Discussion: Miss Bailey’s Establishment Clause challenge shares many key facts with the case of Lee v. Weisman, 505 U.S. 577 (1992) which upheld the validity of the test established in Lemon v. Kurtman, 403 U.S. 602 (1971) to these situations and found the graduation ceremony prayer in that case unconstitutional. The District is likely to try to distinguish Lee by pointing to factual differences. The primary difference is that in Lee, a rabbi was leading the prayers, while in this case students will be leading the prayer. A second difference is that the prayers are student-initiated rather than school administration-initiated, as in Lee.
Adapted for this case, the Lemon test states that the government action must have secular purpose, must not have the primary effect of advancing religion, and there must not be excessive governmental entanglement in the acts. Id. The District will argue that having students present the prayers increases its secular purpose, reduces the advancement of religion, and lessens the governmental entanglement. In this way, they will assert the Lemon test is met and the action is constitutional.

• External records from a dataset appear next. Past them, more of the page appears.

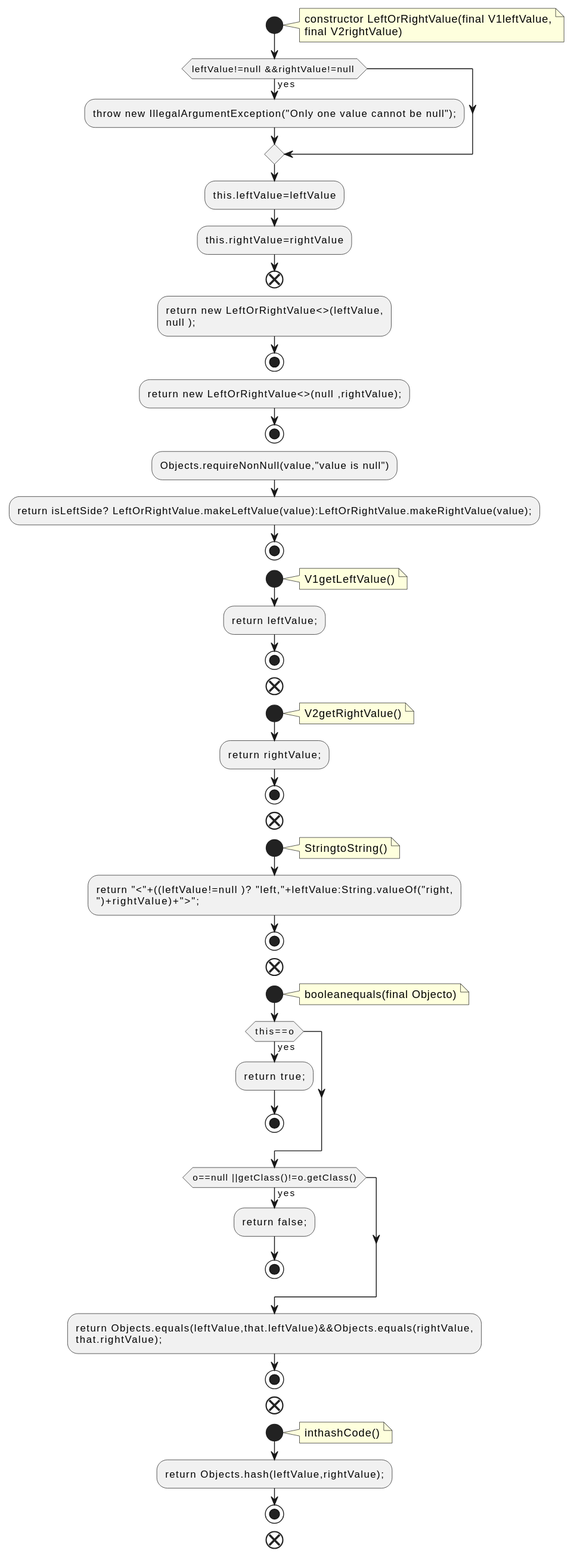
This is docs/qc/streams/src/main/java/org/apache/kafka/streams/state/internals/LeftOrRightValue.java.fct.svg from qualitesys/kafka, a PlantUML export, as it was before one commit.
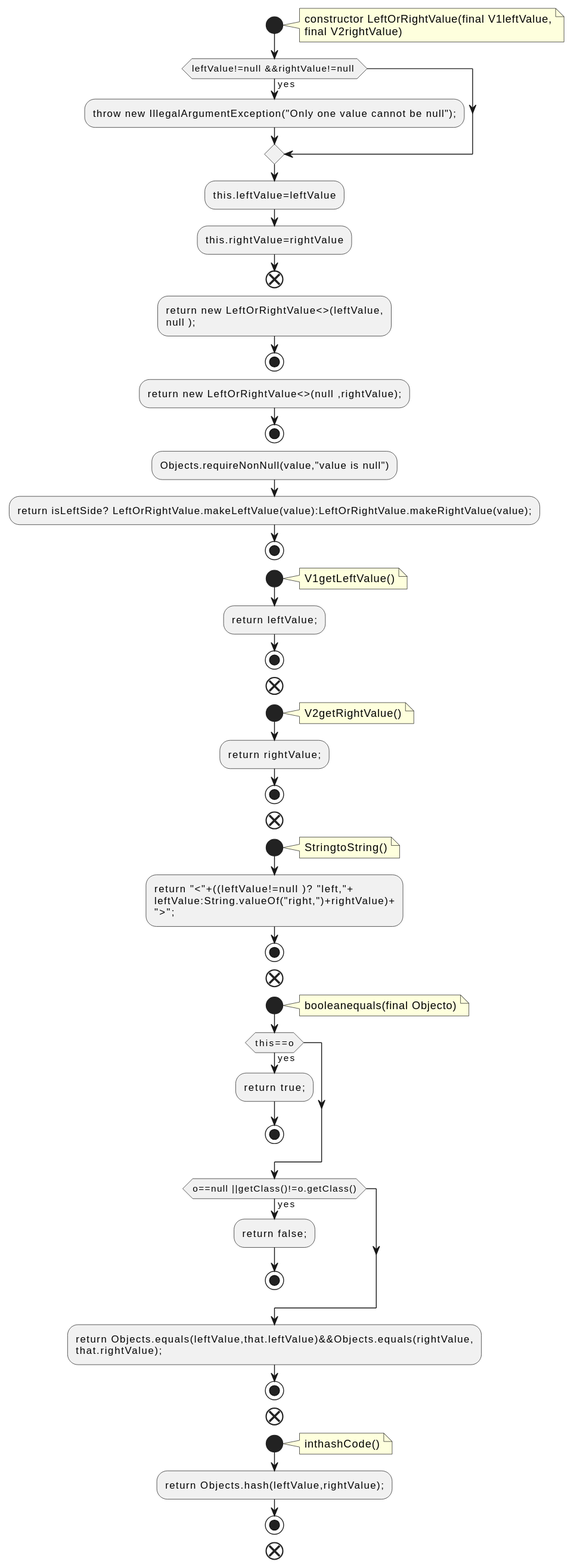
After the commit.

Diff of the diagram source:
```diff
@@ -37,8 +37,9 @@
 note right
 StringtoString()
 end note
-:return "<"+((leftValue!=null )? "left,"+leftValue:String.valueOf("right,
-")+rightValue)+">";;
+:return "<"+((leftValue!=null )? "left,"+
+leftValue:String.valueOf("right,")+rightValue)+
+">";;
 stop
 end
 start
```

An important counter to this position is that other issues underlying the Lee decision, specifically, the coercion of students to be respectful and silent during the prayer, remain no matter who is leading the prayers. Further, review of the prayers by school officials, a fact present in both the this case and in Lee, means the student-initiated aspects of this case are going to be touched by state review, making this a factual difference that is insufficient to compel a different result under Lemon.
Miss Bailey’s Free Exercise violation claim will likely be countered by two cases upholding prohibitions of religious activities by the state: Reynolds v. United States, 98 U.S. 145 (1878), and Employment Division of Human Resources of Oregon v. Smith, 494 U.S. 872 (1990). The District will argue that these cases establish a long-held ability of the government to ban religious minority groups’ distinctive practices to take into account public priorities forwarded by the underlying laws. Further, it will point to the facially neutral application of this rule to all religions. However, we can argue that the public interest in banning polygamy and the use of illegal drugs is not as high as the public interest in this case, given the comparative lesser overarching impact of school dress codes on the public.
Conclusion: In Miss Bailey’s constitutional challenges to the actions of the District under the Establishment Clause and the Right to Free Exercise of Religion under the First Amendment, there exists factual distinctions and specific cases that can be offered to counter her claims. However, as outlined in this memorandum, there are strong arguments that can be offered to counter these distinctions and cases.